See, Milliken says that the torque of the Cummins engine makes tuning this beast massively difficult, especially on such a small tire. Balancing the performance of the engine with the turbo and transmission combination, and getting them to work properly has proven to be frustrating and rewarding at the same time.

“Leaving on the transbrake with enough to get the turbo to go somewhere and a converter tight enough to make use of our super-short low RPM powerband means you have to get past the torque somehow. This usually means kicked tires and/or epic wheel stands. But we’ve managed to get really tricky with our converter setup, how we leave, how we apply nitrous, fuel quantity cuts as we get near our G meter peak, and converter dumps. Basically the first 60 to 80-feet of a pass is a near-perfectly-orchestrated song and dance. Once the g-meter noses over and the car settles out, we can turn on whatever we want and it’ll take it,” he shares.

You read that correctly… he mentioned applying nitrous, of which there are four stages and a potential 1,200 horsepower available via the system from Nitrous Outlet. In X275, if a competitor is using a six-cylinder engine, then nitrous is permitted as a second power-adder, and Milliken takes full advantage of that permission.

Speaking of the engine, Freedom Racing Engines out of Brownsburg, Indiana machined the pieces, which were assembled in-house at Hardway Performance Solutions by Pierce himself. The 6.8-liter inline-six-cylinder dry Cummins engine—there is no coolant—houses a stock Cummins crank, Wagler steel connecting rods, and 15.5:1 Diamond Racing pistons. When asked about the piston ring arrangement, Milliken simply said, ”Can’t talk about that”. Nor would he share details on the custom-ground Hamilton camshaft.

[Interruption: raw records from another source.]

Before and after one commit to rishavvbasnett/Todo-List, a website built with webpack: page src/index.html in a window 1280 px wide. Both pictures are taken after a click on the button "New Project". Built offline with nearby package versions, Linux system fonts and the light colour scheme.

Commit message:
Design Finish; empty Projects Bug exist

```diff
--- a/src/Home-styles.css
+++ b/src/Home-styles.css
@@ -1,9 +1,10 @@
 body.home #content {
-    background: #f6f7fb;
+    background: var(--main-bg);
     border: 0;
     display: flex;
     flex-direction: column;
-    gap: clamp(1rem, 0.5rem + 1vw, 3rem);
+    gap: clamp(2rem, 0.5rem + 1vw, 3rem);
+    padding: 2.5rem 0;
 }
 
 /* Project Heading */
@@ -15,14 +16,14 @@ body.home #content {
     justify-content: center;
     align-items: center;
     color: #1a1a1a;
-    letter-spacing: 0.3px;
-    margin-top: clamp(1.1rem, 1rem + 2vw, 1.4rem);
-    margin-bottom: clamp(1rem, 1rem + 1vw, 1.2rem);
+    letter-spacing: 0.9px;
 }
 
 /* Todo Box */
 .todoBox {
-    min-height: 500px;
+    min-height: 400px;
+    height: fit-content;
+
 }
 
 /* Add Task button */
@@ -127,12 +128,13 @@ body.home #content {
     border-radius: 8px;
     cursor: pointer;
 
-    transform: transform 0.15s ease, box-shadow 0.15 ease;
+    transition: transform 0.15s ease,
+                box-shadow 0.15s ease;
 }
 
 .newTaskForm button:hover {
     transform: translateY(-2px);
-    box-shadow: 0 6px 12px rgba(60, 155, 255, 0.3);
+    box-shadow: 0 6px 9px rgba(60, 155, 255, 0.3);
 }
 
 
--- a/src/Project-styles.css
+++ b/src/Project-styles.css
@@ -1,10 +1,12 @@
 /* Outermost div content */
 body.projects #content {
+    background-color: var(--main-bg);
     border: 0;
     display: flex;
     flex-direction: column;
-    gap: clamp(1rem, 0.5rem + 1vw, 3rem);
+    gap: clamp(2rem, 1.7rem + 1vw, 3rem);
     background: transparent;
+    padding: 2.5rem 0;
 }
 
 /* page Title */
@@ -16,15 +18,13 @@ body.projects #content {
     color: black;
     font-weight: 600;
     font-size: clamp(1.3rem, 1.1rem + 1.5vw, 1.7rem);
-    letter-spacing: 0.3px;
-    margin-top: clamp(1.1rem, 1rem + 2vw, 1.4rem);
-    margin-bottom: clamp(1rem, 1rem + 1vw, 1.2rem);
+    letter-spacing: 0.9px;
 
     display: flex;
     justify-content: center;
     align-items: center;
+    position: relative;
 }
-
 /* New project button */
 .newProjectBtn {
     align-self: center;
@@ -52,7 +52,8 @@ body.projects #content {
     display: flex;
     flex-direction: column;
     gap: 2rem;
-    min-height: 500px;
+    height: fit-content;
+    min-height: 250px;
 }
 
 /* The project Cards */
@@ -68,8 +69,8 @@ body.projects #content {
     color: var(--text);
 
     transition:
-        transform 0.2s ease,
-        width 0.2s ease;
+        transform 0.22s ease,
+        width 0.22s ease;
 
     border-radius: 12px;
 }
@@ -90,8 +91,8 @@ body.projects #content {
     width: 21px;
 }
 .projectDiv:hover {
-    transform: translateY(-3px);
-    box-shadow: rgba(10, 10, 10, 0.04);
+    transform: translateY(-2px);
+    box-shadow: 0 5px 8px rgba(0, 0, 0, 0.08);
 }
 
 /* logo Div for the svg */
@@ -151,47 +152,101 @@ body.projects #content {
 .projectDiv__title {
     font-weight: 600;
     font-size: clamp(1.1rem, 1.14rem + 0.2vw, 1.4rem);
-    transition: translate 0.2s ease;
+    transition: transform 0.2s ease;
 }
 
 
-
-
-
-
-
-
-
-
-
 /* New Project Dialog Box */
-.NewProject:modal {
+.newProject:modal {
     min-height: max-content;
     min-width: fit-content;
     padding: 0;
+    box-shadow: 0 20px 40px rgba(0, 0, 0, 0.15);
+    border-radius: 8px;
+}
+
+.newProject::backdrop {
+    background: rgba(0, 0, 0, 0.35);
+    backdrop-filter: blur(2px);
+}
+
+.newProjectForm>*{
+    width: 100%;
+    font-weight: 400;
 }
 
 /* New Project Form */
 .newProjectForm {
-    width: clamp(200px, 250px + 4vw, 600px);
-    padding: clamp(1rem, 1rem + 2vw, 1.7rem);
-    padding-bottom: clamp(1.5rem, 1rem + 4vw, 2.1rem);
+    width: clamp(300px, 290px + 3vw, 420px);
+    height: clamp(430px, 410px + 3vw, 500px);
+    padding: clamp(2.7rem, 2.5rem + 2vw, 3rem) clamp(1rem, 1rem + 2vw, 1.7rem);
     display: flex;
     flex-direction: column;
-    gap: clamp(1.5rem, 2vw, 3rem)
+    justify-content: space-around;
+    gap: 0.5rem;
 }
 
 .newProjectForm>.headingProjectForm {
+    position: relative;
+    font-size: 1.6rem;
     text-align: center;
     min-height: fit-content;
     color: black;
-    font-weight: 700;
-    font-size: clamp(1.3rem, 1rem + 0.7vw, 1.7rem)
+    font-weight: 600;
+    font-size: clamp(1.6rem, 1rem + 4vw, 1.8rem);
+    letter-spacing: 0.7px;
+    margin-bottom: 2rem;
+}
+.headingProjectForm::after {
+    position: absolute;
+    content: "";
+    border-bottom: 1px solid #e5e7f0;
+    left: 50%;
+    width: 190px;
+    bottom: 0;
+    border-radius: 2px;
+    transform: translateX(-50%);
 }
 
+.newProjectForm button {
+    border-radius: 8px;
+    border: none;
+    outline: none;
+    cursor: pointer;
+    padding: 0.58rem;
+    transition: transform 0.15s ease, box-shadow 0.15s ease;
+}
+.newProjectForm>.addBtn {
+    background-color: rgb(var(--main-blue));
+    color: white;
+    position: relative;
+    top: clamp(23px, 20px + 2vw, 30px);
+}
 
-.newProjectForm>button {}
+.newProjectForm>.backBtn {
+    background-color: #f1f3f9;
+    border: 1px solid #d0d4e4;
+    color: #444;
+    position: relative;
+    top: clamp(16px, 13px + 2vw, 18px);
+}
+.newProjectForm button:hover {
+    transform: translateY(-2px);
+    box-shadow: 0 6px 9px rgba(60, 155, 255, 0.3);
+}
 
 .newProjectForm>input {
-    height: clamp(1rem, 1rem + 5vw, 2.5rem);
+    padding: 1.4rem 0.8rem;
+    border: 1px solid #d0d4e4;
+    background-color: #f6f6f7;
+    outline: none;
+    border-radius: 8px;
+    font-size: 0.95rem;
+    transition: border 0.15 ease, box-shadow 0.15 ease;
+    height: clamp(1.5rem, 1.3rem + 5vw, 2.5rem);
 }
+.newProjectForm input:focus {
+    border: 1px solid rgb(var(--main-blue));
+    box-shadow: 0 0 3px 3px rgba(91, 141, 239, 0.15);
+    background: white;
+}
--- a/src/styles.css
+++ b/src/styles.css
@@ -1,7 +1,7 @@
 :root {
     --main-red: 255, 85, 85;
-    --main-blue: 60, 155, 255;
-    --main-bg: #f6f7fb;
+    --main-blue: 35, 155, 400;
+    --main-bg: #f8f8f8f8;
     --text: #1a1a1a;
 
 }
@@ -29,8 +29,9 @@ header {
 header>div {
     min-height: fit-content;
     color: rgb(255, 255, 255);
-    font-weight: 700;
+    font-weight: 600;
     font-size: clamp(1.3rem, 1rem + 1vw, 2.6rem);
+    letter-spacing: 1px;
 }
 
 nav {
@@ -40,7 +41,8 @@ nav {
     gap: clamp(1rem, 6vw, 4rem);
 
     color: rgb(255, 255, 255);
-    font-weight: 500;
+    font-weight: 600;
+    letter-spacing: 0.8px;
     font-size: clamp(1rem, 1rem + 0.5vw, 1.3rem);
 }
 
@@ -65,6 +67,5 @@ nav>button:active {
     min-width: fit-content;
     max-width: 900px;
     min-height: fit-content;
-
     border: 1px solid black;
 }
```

A billet cylinder head from Wagler is topped with Manton roller rockers and fed from a Wagler intake manifold, while the exhaust exits the head and runs straight into the turbo through a Stainless Diesel polished manifold. One of Garrett’s GTX5533R GenII 88mm turbochargers provides 75 psi boost pressure, which helps the engine to spin the dyno to 2,470 horsepower at 5,000 rpm and an estimated 3,000-plus lb-ft of torque at 3,000 rpm. Engine management is handled by an MS 15.1ECU from Bosch Motorsports.

A stout Turbo400 with “all the mods” was built by Ron Wolverton and Ernie Davis at Suncoast Diesel and houses one of Suncoast’s 12.5-inch Pro Loc Zero Drag bolt-together lockup torque converters, which is required to transfer the massive power produced by this engine. Power runs through one of PST’s carbon fiber driveshafts.

Externally, the modifications are simple: carbon-fiber bumpers, hood, and a wing from Greg Shampine at Ultra-Carbon.

So far, they’ve been a best of 4.55 in the eighth-mile, achieved earlier this year at Lights Out, but the car is currently under the knife receiving a new fuel system and new wastegates. The plan? To run 170 mph at No Mercy 9, held September 26-30 at South Georgia Motorsports Park.

We asked Ryan perhaps the most important question we could think of—what would he do differently with this build, given the chance to do it all over again?

“Nothing. I love this car.”

So do we. And so does everyone else who sees it.